++++ Data in this exercise

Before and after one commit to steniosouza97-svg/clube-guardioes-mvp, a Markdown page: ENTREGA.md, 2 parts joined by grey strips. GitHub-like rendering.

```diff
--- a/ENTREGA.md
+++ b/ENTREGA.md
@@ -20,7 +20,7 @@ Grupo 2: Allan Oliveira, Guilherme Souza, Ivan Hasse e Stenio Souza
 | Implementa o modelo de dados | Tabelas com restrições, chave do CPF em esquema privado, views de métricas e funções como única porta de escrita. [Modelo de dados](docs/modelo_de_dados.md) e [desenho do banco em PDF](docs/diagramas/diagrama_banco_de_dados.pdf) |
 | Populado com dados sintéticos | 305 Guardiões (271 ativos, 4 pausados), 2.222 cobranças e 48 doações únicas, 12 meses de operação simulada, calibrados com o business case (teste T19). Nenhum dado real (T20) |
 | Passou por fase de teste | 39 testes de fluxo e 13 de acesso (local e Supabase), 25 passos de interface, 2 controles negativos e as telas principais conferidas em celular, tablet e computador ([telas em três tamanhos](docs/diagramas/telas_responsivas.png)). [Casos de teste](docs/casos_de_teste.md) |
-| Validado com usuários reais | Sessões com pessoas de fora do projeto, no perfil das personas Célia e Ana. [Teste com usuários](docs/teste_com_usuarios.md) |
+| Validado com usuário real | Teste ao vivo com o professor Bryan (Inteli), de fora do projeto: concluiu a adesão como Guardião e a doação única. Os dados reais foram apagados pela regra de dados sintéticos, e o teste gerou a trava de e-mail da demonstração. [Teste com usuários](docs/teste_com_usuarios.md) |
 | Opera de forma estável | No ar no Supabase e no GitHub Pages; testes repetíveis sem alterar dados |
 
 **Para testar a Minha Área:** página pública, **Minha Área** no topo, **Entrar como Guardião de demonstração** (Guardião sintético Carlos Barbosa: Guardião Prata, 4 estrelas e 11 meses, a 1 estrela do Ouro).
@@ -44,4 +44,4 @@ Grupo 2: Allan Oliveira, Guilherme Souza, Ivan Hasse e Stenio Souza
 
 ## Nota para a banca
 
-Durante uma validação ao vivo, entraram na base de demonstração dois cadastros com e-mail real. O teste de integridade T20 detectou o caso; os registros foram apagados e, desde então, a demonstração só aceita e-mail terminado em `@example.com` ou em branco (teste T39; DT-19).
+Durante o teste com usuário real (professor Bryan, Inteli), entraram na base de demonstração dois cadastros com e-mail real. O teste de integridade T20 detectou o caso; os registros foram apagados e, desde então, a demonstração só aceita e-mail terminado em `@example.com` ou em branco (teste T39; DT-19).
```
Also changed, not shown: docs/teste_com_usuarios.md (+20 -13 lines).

++++++++

:: Exercise prompt ::
Please copy out the data above exactly.

:: Problem solution ::
Before and after one commit to steniosouza97-svg/clube-guardioes-mvp, a Markdown page: ENTREGA.md, 2 parts joined by grey strips. GitHub-like rendering.

```diff
--- a/ENTREGA.md
+++ b/ENTREGA.md
@@ -20,7 +20,7 @@ Grupo 2: Allan Oliveira, Guilherme Souza, Ivan Hasse e Stenio Souza
 | Implementa o modelo de dados | Tabelas com restrições, chave do CPF em esquema privado, views de métricas e funções como única porta de escrita. [Modelo de dados](docs/modelo_de_dados.md) e [desenho do banco em PDF](docs/diagramas/diagrama_banco_de_dados.pdf) |
 | Populado com dados sintéticos | 305 Guardiões (271 ativos, 4 pausados), 2.222 cobranças e 48 doações únicas, 12 meses de operação simulada, calibrados com o business case (teste T19). Nenhum dado real (T20) |
 | Passou por fase de teste | 39 testes de fluxo e 13 de acesso (local e Supabase), 25 passos de interface, 2 controles negativos e as telas principais conferidas em celular, tablet e computador ([telas em três tamanhos](docs/diagramas/telas_responsivas.png)). [Casos de teste](docs/casos_de_teste.md) |
-| Validado com usuários reais | Sessões com pessoas de fora do projeto, no perfil das personas Célia e Ana. [Teste com usuários](docs/teste_com_usuarios.md) |
+| Validado com usuário real | Teste ao vivo com o professor Bryan (Inteli), de fora do projeto: concluiu a adesão como Guardião e a doação única. Os dados reais foram apagados pela regra de dados sintéticos, e o teste gerou a trava de e-mail da demonstração. [Teste com usuários](docs/teste_com_usuarios.md) |
 | Opera de forma estável | No ar no Supabase e no GitHub Pages; testes repetíveis sem alterar dados |
 
 **Para testar a Minha Área:** página pública, **Minha Área** no topo, **Entrar como Guardião de demonstração** (Guardião sintético Carlos Barbosa: Guardião Prata, 4 estrelas e 11 meses, a 1 estrela do Ouro).
@@ -44,4 +44,4 @@ Grupo 2: Allan Oliveira, Guilherme Souza, Ivan Hasse e Stenio Souza
 
 ## Nota para a banca
 
-Durante uma validação ao vivo, entraram na base de demonstração dois cadastros com e-mail real. O teste de integridade T20 detectou o caso; os registros foram apagados e, desde então, a demonstração só aceita e-mail terminado em `@example.com` ou em branco (teste T39; DT-19).
+Durante o teste com usuário real (professor Bryan, Inteli), entraram na base de demonstração dois cadastros com e-mail real. O teste de integridade T20 detectou o caso; os registros foram apagados e, desde então, a demonstração só aceita e-mail terminado em `@example.com` ou em branco (teste T39; DT-19).
```
Also changed, not shown: docs/teste_com_usuarios.md (+20 -13 lines).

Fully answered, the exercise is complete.